---------- Records supplied ----------
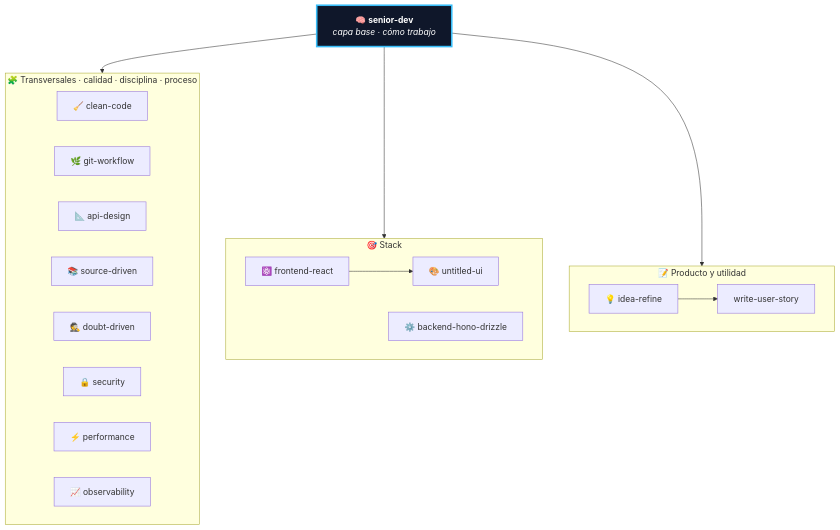
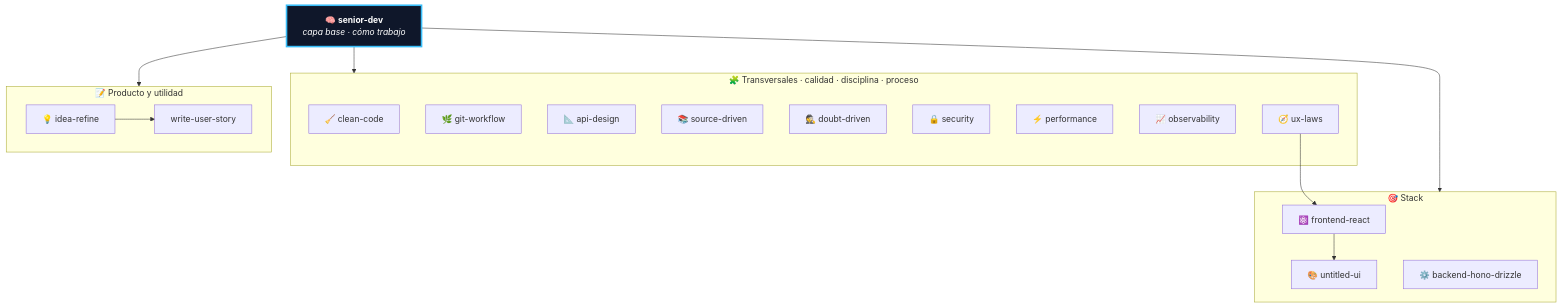
The diagram in README.md (ErickEcheverria/eecheverria-skills), drawn with Mermaid before and after one commit. The commit also changed other lines of this file and 5 other files, not shown here.

````diff
--- a/README.md
+++ b/README.md
@@ -21,34 +21,36 @@
 ```mermaid
 flowchart TD
     SD["🧠 <b>senior-dev</b><br/><i>capa base · cómo trabajo</i>"]:::base
 
     subgraph T["🧩 Transversales · calidad · disciplina · proceso"]
         CC["🧹 clean-code"]
         GW["🌿 git-workflow"]
         AD["📐 api-design"]
         SR["📚 source-driven"]
         DD["🕵️ doubt-driven"]
         SEC["🔒 security"]
         PERF["⚡ performance"]
         OBS["📈 observability"]
+        UXL["🧭 ux-laws"]
     end
 
     subgraph S["🎯 Stack"]
         RE["⚛️ frontend-react"]
         UUI["🎨 untitled-ui"]
         HN["⚙️ backend-hono-drizzle"]
         RE --> UUI
     end
 
     subgraph U["📝 Producto y utilidad"]
         IR["💡 idea-refine"]
         US["write-user-story"]
         IR --> US
     end
 
     SD --> T
     SD --> S
     SD --> U
+    UXL --> RE
 
     classDef base fill:#0f172a,stroke:#38bdf8,stroke-width:3px,color:#fff;
 ```
````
----------
- [Task to complete]:
The expected result is every line above containing the string "base".

- [Reply to the exercise]:
     SD["🧠 <b>senior-dev</b><br/><i>capa base · cómo trabajo</i>"]:::base
     classDef base fill:#0f172a,stroke:#38bdf8,stroke-width:3px,color:#fff;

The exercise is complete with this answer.